■ Task to complete:
Each line below must be set down exactly as it stands.

■ Material provided:

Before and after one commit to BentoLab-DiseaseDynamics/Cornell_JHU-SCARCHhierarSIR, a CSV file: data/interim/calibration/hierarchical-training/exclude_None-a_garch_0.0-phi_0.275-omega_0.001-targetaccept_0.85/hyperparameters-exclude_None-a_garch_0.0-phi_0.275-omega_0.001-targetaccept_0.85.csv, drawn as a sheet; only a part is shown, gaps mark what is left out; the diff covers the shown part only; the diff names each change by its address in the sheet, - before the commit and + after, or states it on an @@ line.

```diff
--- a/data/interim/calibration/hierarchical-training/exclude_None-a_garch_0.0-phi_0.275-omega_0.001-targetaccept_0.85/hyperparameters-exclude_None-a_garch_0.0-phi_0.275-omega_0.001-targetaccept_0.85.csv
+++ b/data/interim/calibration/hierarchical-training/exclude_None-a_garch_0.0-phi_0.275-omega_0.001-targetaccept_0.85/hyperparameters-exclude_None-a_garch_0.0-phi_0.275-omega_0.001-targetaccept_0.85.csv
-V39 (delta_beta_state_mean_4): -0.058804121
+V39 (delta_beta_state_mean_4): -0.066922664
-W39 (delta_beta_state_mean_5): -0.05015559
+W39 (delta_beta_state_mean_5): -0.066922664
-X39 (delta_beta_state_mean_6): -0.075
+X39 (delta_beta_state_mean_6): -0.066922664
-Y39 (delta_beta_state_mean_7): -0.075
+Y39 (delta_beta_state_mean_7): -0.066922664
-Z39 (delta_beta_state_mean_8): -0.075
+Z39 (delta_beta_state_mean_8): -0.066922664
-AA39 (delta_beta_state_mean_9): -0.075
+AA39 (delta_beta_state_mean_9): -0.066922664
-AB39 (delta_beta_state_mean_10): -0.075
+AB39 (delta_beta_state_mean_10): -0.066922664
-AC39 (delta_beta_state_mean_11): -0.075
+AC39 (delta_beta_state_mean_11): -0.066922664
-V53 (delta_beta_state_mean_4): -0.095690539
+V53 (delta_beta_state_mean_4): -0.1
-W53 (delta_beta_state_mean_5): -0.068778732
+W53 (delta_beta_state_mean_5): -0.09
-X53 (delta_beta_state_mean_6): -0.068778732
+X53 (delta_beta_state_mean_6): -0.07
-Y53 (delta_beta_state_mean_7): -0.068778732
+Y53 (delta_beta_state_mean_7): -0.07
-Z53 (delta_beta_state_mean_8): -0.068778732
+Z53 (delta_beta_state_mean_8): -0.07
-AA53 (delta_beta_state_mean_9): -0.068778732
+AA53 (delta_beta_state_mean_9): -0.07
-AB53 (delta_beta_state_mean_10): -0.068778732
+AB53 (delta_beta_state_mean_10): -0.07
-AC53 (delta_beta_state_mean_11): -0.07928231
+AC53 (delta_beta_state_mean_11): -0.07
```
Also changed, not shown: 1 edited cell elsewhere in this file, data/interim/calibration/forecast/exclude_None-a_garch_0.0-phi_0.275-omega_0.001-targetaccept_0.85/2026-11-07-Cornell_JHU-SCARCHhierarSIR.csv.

■ Task solution:
Before and after one commit to BentoLab-DiseaseDynamics/Cornell_JHU-SCARCHhierarSIR, a CSV file: data/interim/calibration/hierarchical-training/exclude_None-a_garch_0.0-phi_0.275-omega_0.001-targetaccept_0.85/hyperparameters-exclude_None-a_garch_0.0-phi_0.275-omega_0.001-targetaccept_0.85.csv, drawn as a sheet; only a part is shown, gaps mark what is left out; the diff covers the shown part only; the diff names each change by its address in the sheet, - before the commit and + after, or states it on an @@ line.

```diff
--- a/data/interim/calibration/hierarchical-training/exclude_None-a_garch_0.0-phi_0.275-omega_0.001-targetaccept_0.85/hyperparameters-exclude_None-a_garch_0.0-phi_0.275-omega_0.001-targetaccept_0.85.csv
+++ b/data/interim/calibration/hierarchical-training/exclude_None-a_garch_0.0-phi_0.275-omega_0.001-targetaccept_0.85/hyperparameters-exclude_None-a_garch_0.0-phi_0.275-omega_0.001-targetaccept_0.85.csv
-V39 (delta_beta_state_mean_4): -0.058804121
+V39 (delta_beta_state_mean_4): -0.066922664
-W39 (delta_beta_state_mean_5): -0.05015559
+W39 (delta_beta_state_mean_5): -0.066922664
-X39 (delta_beta_state_mean_6): -0.075
+X39 (delta_beta_state_mean_6): -0.066922664
-Y39 (delta_beta_state_mean_7): -0.075
+Y39 (delta_beta_state_mean_7): -0.066922664
-Z39 (delta_beta_state_mean_8): -0.075
+Z39 (delta_beta_state_mean_8): -0.066922664
-AA39 (delta_beta_state_mean_9): -0.075
+AA39 (delta_beta_state_mean_9): -0.066922664
-AB39 (delta_beta_state_mean_10): -0.075
+AB39 (delta_beta_state_mean_10): -0.066922664
-AC39 (delta_beta_state_mean_11): -0.075
+AC39 (delta_beta_state_mean_11): -0.066922664
-V53 (delta_beta_state_mean_4): -0.095690539
+V53 (delta_beta_state_mean_4): -0.1
-W53 (delta_beta_state_mean_5): -0.068778732
+W53 (delta_beta_state_mean_5): -0.09
-X53 (delta_beta_state_mean_6): -0.068778732
+X53 (delta_beta_state_mean_6): -0.07
-Y53 (delta_beta_state_mean_7): -0.068778732
+Y53 (delta_beta_state_mean_7): -0.07
-Z53 (delta_beta_state_mean_8): -0.068778732
+Z53 (delta_beta_state_mean_8): -0.07
-AA53 (delta_beta_state_mean_9): -0.068778732
+AA53 (delta_beta_state_mean_9): -0.07
-AB53 (delta_beta_state_mean_10): -0.068778732
+AB53 (delta_beta_state_mean_10): -0.07
-AC53 (delta_beta_state_mean_11): -0.07928231
+AC53 (delta_beta_state_mean_11): -0.07
```
Also changed, not shown: 1 edited cell elsewhere in this file, data/interim/calibration/forecast/exclude_None-a_garch_0.0-phi_0.275-omega_0.001-targetaccept_0.85/2026-11-07-Cornell_JHU-SCARCHhierarSIR.csv.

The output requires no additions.